Course owners and designers then followed suit. They all wanted to host a Us Open. They wanted the prestige of having the longest, toughest courses in the world. But in the process, they largely ignored the social or club golfer’s abilities altogether.
The average player was not able to keep up. In their attempt to “be like Tiger”, they wanted (and needed) to hit the ball further. Equipment manufacturers responded with a focus primarily on “Distance distance distance!” From drivers to balls to shafts and everything in-between, weekend golfers soon bought into the “grip it and rip it” mentality.
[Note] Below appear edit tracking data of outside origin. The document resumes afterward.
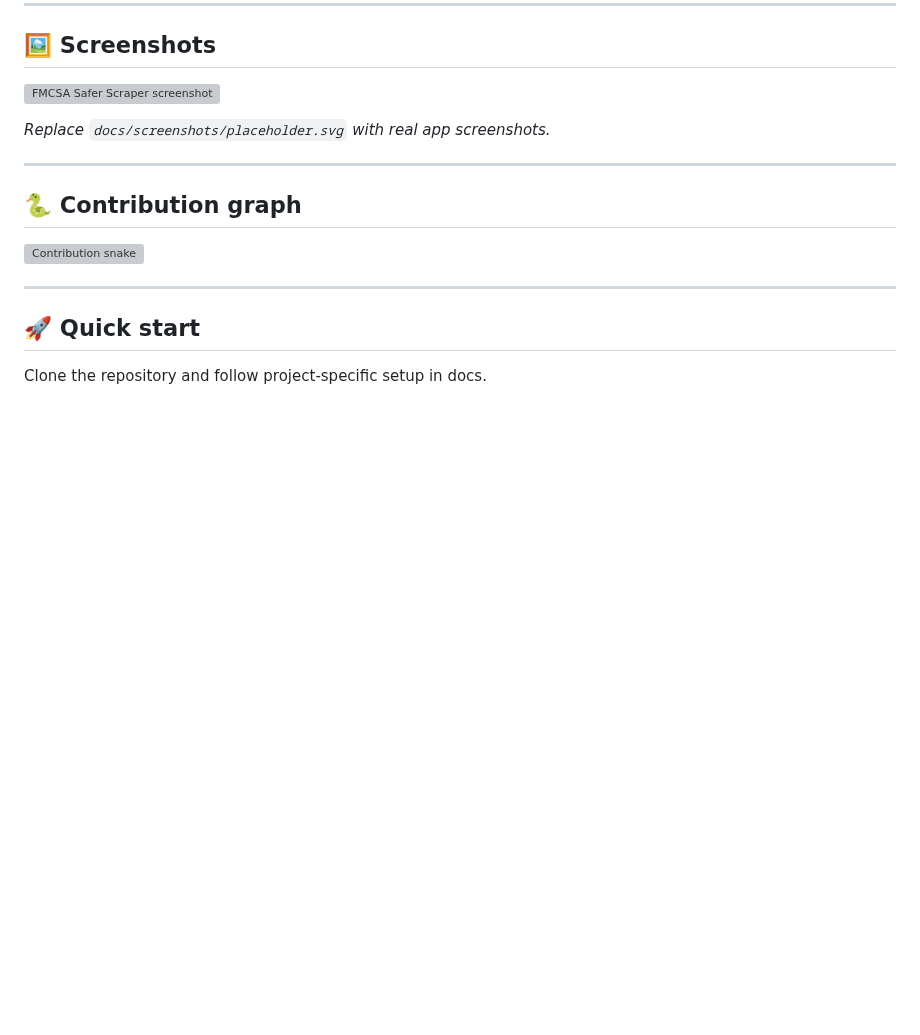
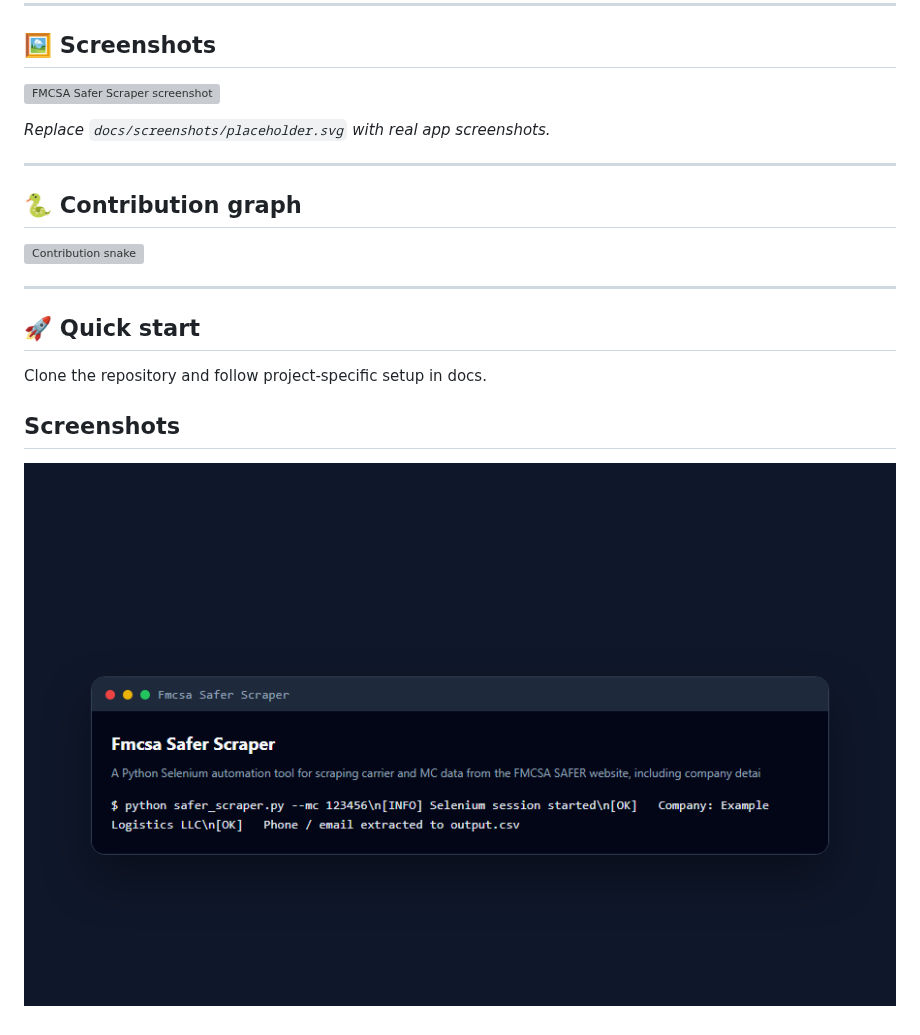
Before and after one commit to mafzalkalwardev/fmcsa-safer-scraper, a Markdown page: README.md, the part around the change. Drawn GitHub-style; pictures changed too: docs/screenshots/app.png (added); blank space fills up the shorter version; grey boxes are pictures that could not be loaded.

Commit message:
docs: add real project screenshots and demo media

```diff
--- a/README.md
+++ b/README.md
@@ -38,3 +38,7 @@ Documented · MIT licensed · Maintained
 ## 🚀 Quick start
 
 Clone the repository and follow project-specific setup in docs.
+
+## Screenshots
+
+![fmcsa-safer-scraper dashboard](docs/screenshots/app.png)
```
The problem, however, was that the average golfer didn’t have the accuracy required to benefit from this extra distance. They just hit it further out of bounds (making the game harder, and slower). The pros, however, were now getting even more distance, thus furthering the cycle for even longer courses, etc.
Now, while many in the industry are quick to state that golf’s woes are due to the “ball going too far”, keep in mind that, from the dawn of the game, there has always been a race to improve golf equipment. Otherwise, we’d still be playing with featheries and hickory shafts. And manufacturers are simply responding to what the public wants, and, far more importantly, what they will pay big money for.
And that’s, I believe, the key to golf’s current woes: Money.
At the height of the Tiger boom, golf became less of a pastime, and more of a commercial juggernaut.
Chasing the almighty dollar can often lead to problems for any business or company. When an organisation’s main goal shifts from making great products (i.e. keeping customers happy) to instead making great profits (i.e. keeping shareholders happy) then trouble can often follow.
Cars, toasters, TVs... they used to last a lifetime. Now, you’re lucky if they last a couple of years, as manufacturers pursue profits from repeat sales or engineered obsolescence. Banks, airlines, hotels (the list is extensive) all tack on “service fees” at every turn to maximise profit. This angers customers, and can force them to look elsewhere. Golf is no different. some manufacturers are introducing new products every six months (good for shareholders, bad for the average cash-strapped golfer). The governing bodies like the R&A, UsGA and even country-based bodies currently seem to focus more on their profitable national championships, and seemingly less on grassroots golf. A push for profits from TV, for example, has seen golf sold to the highest bidders, thus moving the Majors from Free-to-Air TV (i.e. the masses—golf’s preferred target market) to Pay-TV (cashed-up sports tragics who are likely already fans of the game.)
This is in stark contrast to almost every other mainstream sport in the world. Tennis, Cycling, Cricket, Footy, Baseball, Basketball (i.e. sports which are taking participants away from golf ) ALL have their major championships/ events available to the masses on FTA. Their governing bodies realise that TV is still the omnipotent medium to draw the masses into the game.
Yet golf (at least in Australia) stays hidden away on Foxtel, seemingly for the sake of short-term profits.
Even more worrying: when the masses DO see golf on TV, we regularly bear witness to reports of “carnage on the course”. It’s hardly the image we want to portray of our fine sport.
This year’s Us Open at Chambers Bay is a perfect example. The UsGA’s continued push for difficult courses was disastrous. In hindsight, letting the UsGA give input into the design of the course was, in my opinion, like asking a fox for his opinion on designing a henhouse.
When fans go to a sporting event, we don’t want to see struggles and strife. We want to see excitement and excellence. We want to see players draining long putts for birdie, not three-putting on an ice-skating rink. We want to see long-iron approaches stiffed to tap-in distance, not hacking out of knee-high rough or ridiculously deep bunkers (like Chambers ‘Basement’).
so who is to blame? It’s easy to point fingers, but I believe that we are all equally at fault. From the governing bodies, to manufacturers, to the media to the golfers ourselves, we must all accept some of the blame. The key, however, is to all work together to get out of the rough.
As always, I welcome your comments.